Exercise objective: The task calls for an exact copy of the records, without any images.

Detected change data

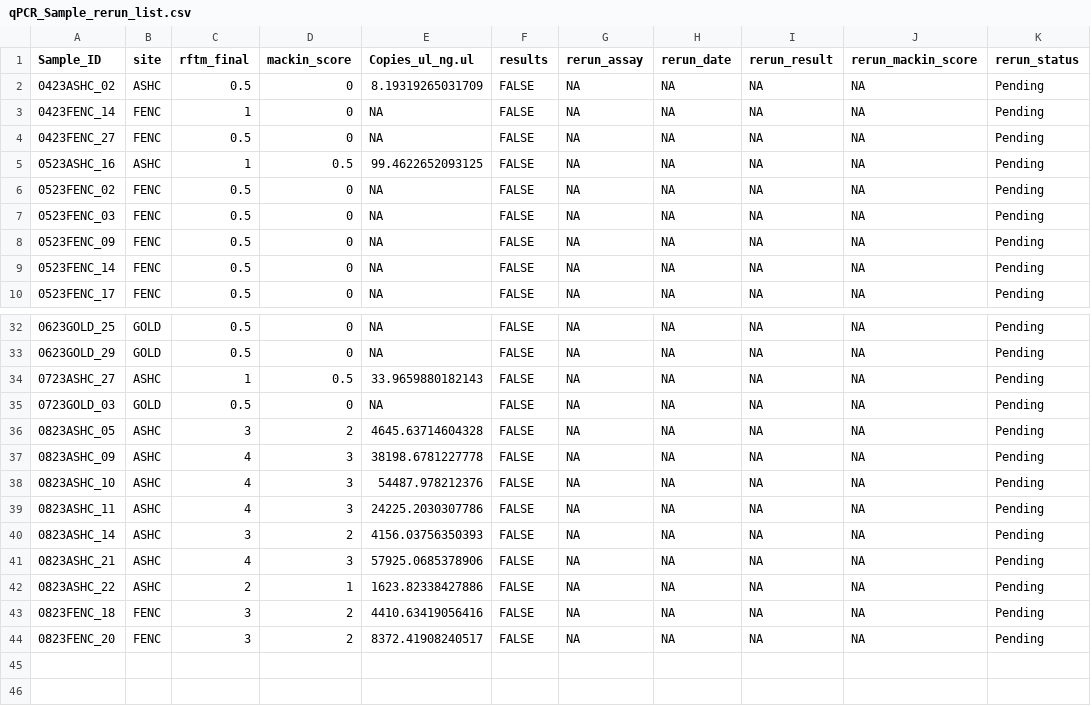
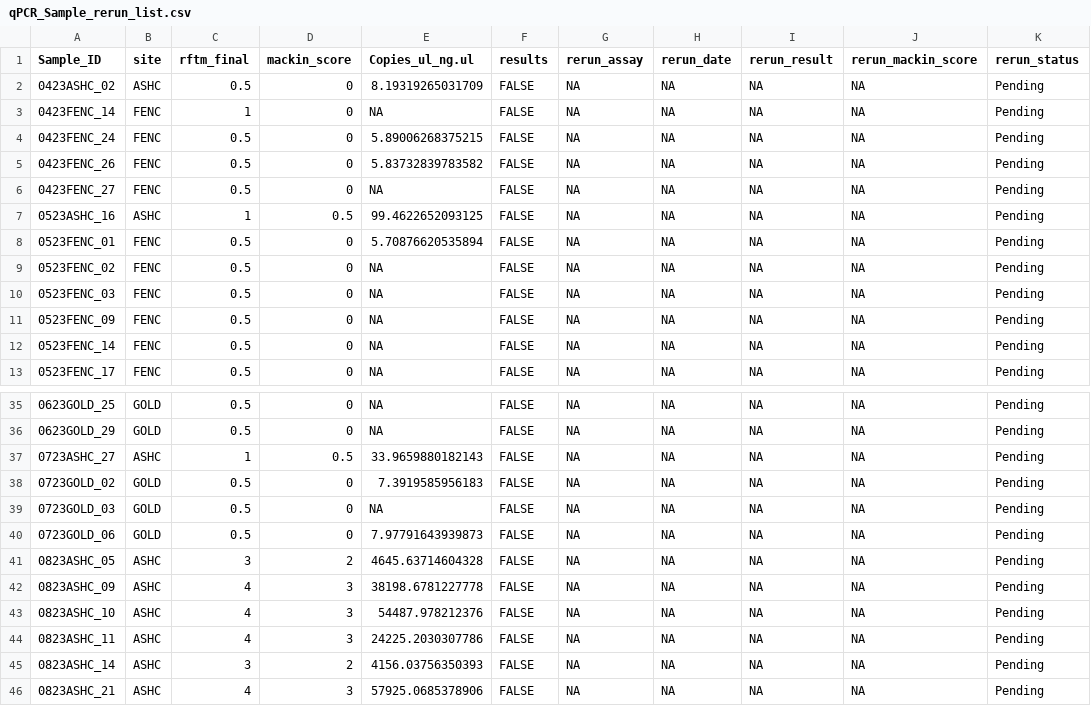
Before and after one commit to NEFSC/EAD-ASEB_EPA_LISS_Disease_Surveillance, a CSV file: Lab_Data_qPCR/outputs/qPCR_Sample_rerun_list.csv, drawn as a sheet; only a part is shown, gaps mark what is left out; the shorter side is filled out with more unchanged rows; the diff names each change by its address in the sheet, - before the commit and + after, or states it on an @@ line.

```diff
--- a/Lab_Data_qPCR/outputs/qPCR_Sample_rerun_list.csv
+++ b/Lab_Data_qPCR/outputs/qPCR_Sample_rerun_list.csv
+row 4: 0423FENC_24 | FENC | 0.5 | 0 | 5.89006268375215 | FALSE | NA | NA | NA | NA | Pending
+row 5: 0423FENC_26 | FENC | 0.5 | 0 | 5.83732839783582 | FALSE | NA | NA | NA | NA | Pending
+row 8: 0523FENC_01 | FENC | 0.5 | 0 | 5.70876620535894 | FALSE | NA | NA | NA | NA | Pending
+row 38: 0723GOLD_02 | GOLD | 0.5 | 0 | 7.3919585956183 | FALSE | NA | NA | NA | NA | Pending
+row 40: 0723GOLD_06 | GOLD | 0.5 | 0 | 7.97791643939873 | FALSE | NA | NA | NA | NA | Pending
```
Also changed, not shown: 1 other file.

Your solution:
Before and after one commit to NEFSC/EAD-ASEB_EPA_LISS_Disease_Surveillance, a CSV file: Lab_Data_qPCR/outputs/qPCR_Sample_rerun_list.csv, drawn as a sheet; only a part is shown, gaps mark what is left out; the shorter side is filled out with more unchanged rows; the diff names each change by its address in the sheet, - before the commit and + after, or states it on an @@ line.

```diff
--- a/Lab_Data_qPCR/outputs/qPCR_Sample_rerun_list.csv
+++ b/Lab_Data_qPCR/outputs/qPCR_Sample_rerun_list.csv
+row 4: 0423FENC_24 | FENC | 0.5 | 0 | 5.89006268375215 | FALSE | NA | NA | NA | NA | Pending
+row 5: 0423FENC_26 | FENC | 0.5 | 0 | 5.83732839783582 | FALSE | NA | NA | NA | NA | Pending
+row 8: 0523FENC_01 | FENC | 0.5 | 0 | 5.70876620535894 | FALSE | NA | NA | NA | NA | Pending
+row 38: 0723GOLD_02 | GOLD | 0.5 | 0 | 7.3919585956183 | FALSE | NA | NA | NA | NA | Pending
+row 40: 0723GOLD_06 | GOLD | 0.5 | 0 | 7.97791643939873 | FALSE | NA | NA | NA | NA | Pending
```
Also changed, not shown: 1 other file.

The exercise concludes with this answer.